Copy every line from the records below that holds the word "docs".

── Supplied information ──

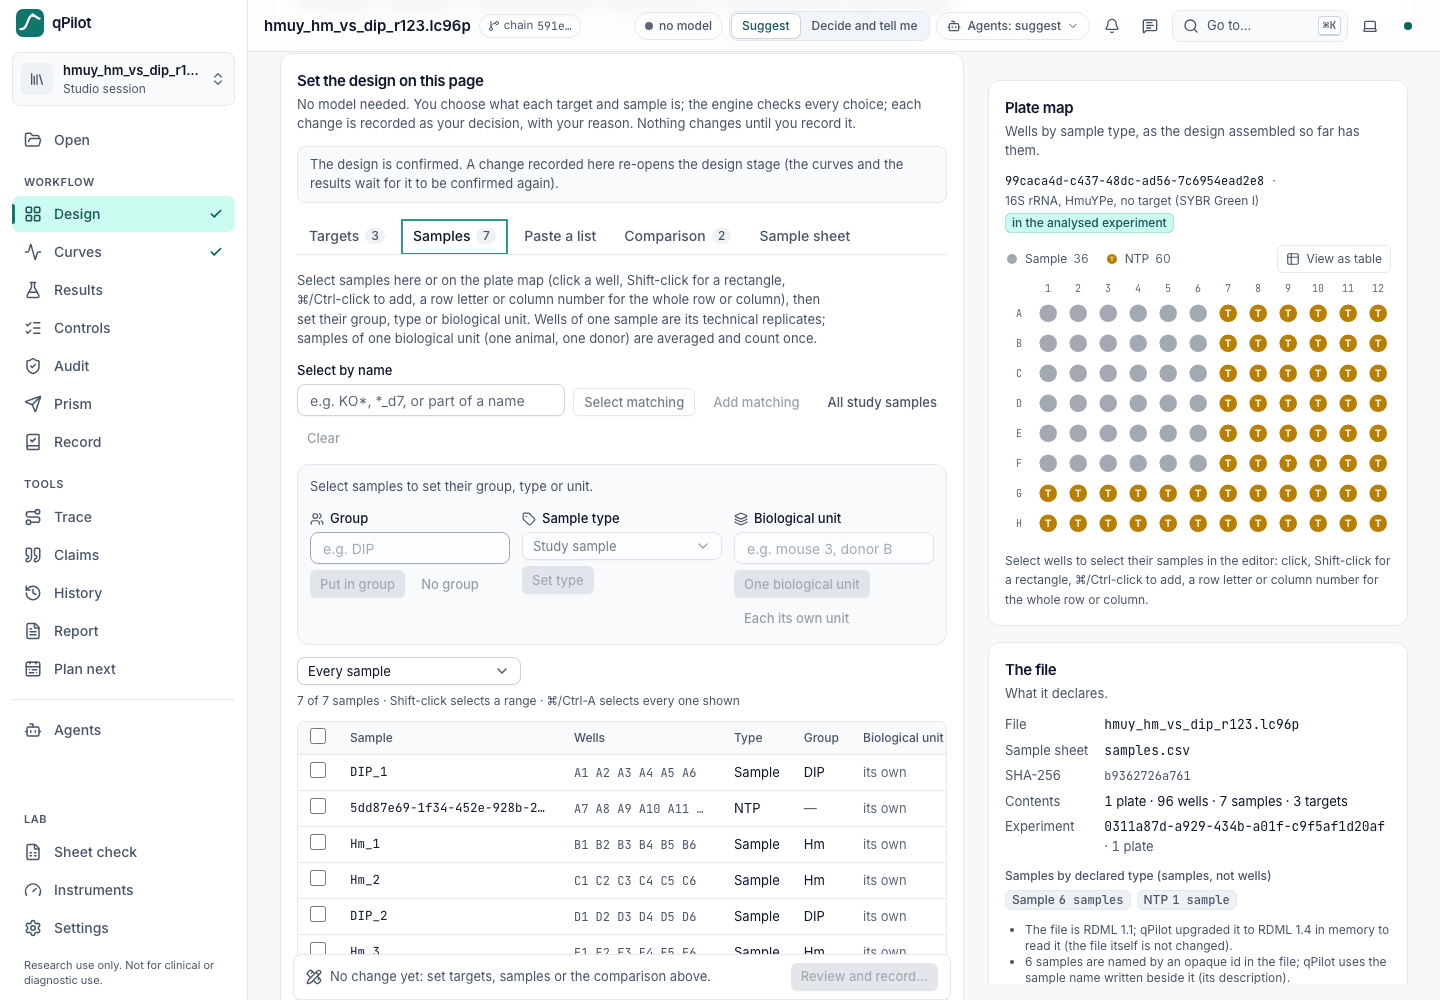
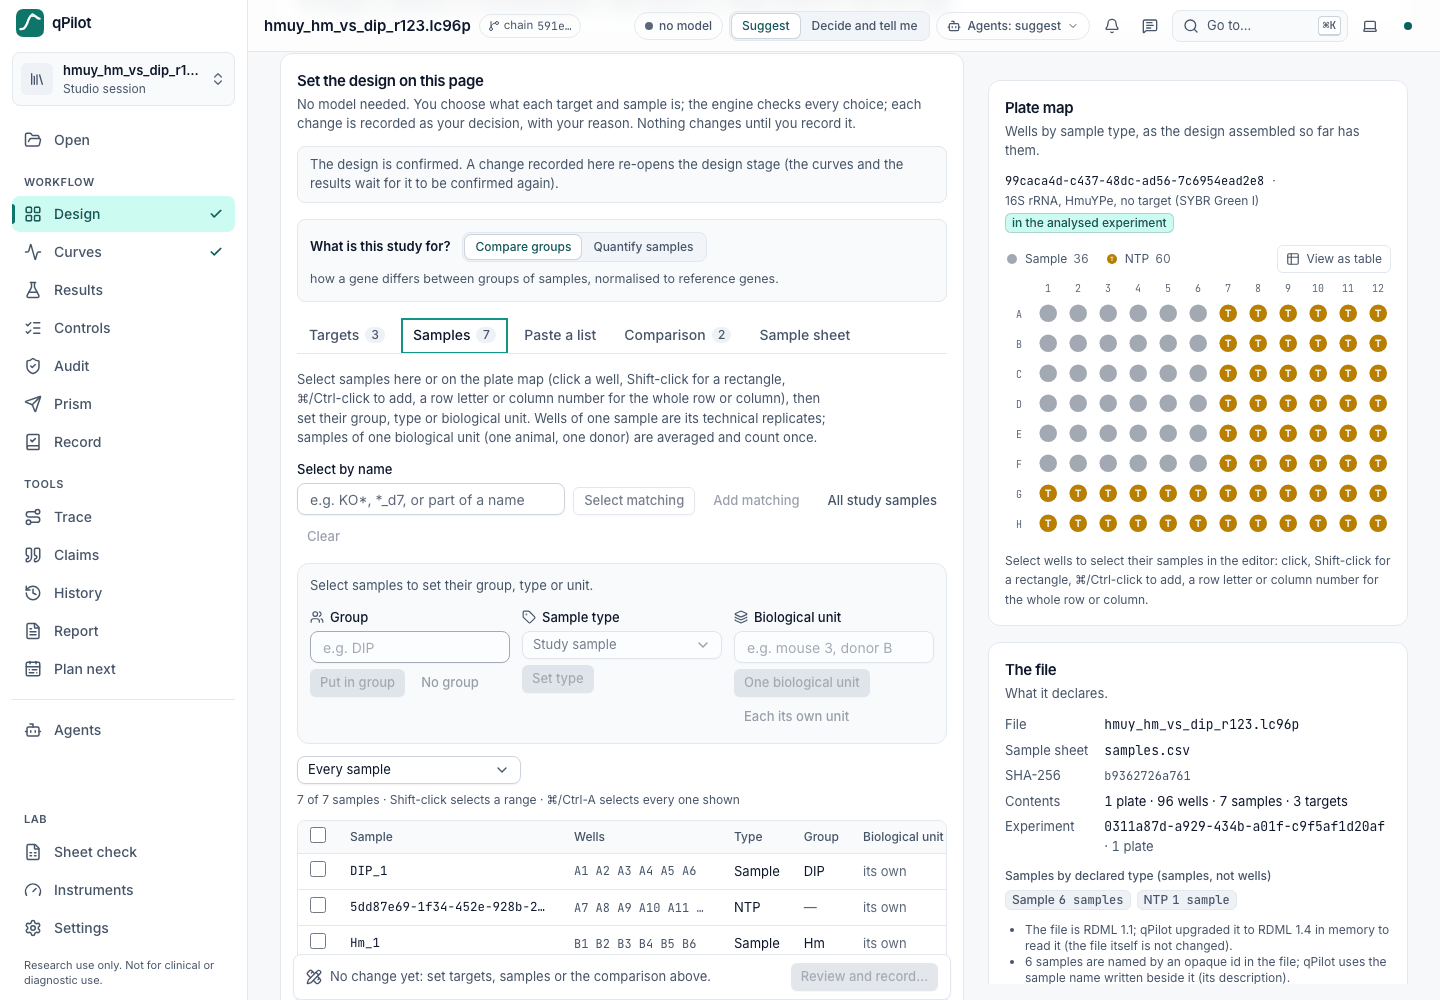
docs(images): the Design editor with its purpose picker

Changed region(s): [[0.1875, 0.217, 0.6562, 0.961], [0.5312, 0.217, 0.5938, 0.248]]

diff --git a/README.md b/README.md
@@ -80,7 +80,7 @@ From the instrument's raw curves to a record anyone can re-run, on the same stud
 <table>
 <tr>
 <td width="50%" valign="top"><img src="docs/images/results.png" alt="Results: the robustness map of 58 genes and the Decision Cards, each option with what it changes for the headline genes"><br><sub><b>Results</b> (demo study): every gene's call against how often it holds, and the choices that could change it, waiting for a person.</sub></td>
-<td width="50%" valign="top"><img src="docs/images/design-editor.png" alt="The Design editor: samples of a LightCycler 96 plate with their groups, and the plate map"><br><sub><b>Design, no model</b> (a LightCycler 96 file from Zenodo): select samples or wells, set groups, types and units; each change is recorded with your reason.</sub></td>
+<td width="50%" valign="top"><img src="docs/images/design-editor.png" alt="The Design editor: what the study is for (compare groups or quantify samples), the samples of a LightCycler 96 plate with their groups, and the plate map"><br><sub><b>Design, no model</b> (a LightCycler 96 file from Zenodo): say what the study is for, select samples or wells, set groups, types and units; each change is recorded with your reason.</sub></td>
 </tr>
 <tr>
 <td valign="top"><img src="docs/images/controls-melt.png" alt="Controls: a G-MELT check opened, three wells' melt curves with one peak at 82 °C inside the expected band"><br><sub><b>Controls</b> (the same plate): a G-MELT check with its wells' melt curves and the assay's expected Tm ± 1 °C.</sub></td>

───

> **Task result**
docs(images): the Design editor with its purpose picker
 <td width="50%" valign="top"><img src="docs/images/results.png" alt="Results: the robustness map of 58 genes and the Decision Cards, each option with what it changes for the headline genes"><br><sub><b>Results</b> (demo study): every gene's call against how often it holds, and the choices that could change it, waiting for a person.</sub></td>
-<td width="50%" valign="top"><img src="docs/images/design-editor.png" alt="The Design editor: samples of a LightCycler 96 plate with their groups, and the plate map"><br><sub><b>Design, no model</b> (a LightCycler 96 file from Zenodo): select samples or wells, set groups, types and units; each change is recorded with your reason.</sub></td>
+<td width="50%" valign="top"><img src="docs/images/design-editor.png" alt="The Design editor: what the study is for (compare groups or quantify samples), the samples of a LightCycler 96 plate with their groups, and the plate map"><br><sub><b>Design, no model</b> (a LightCycler 96 file from Zenodo): say what the study is for, select samples or wells, set groups, types and units; each change is recorded with your reason.</sub></td>
 <td valign="top"><img src="docs/images/controls-melt.png" alt="Controls: a G-MELT check opened, three wells' melt curves with one peak at 82 °C inside the expected band"><br><sub><b>Controls</b> (the same plate): a G-MELT check with its wells' melt curves and the assay's expected Tm ± 1 °C.</sub></td>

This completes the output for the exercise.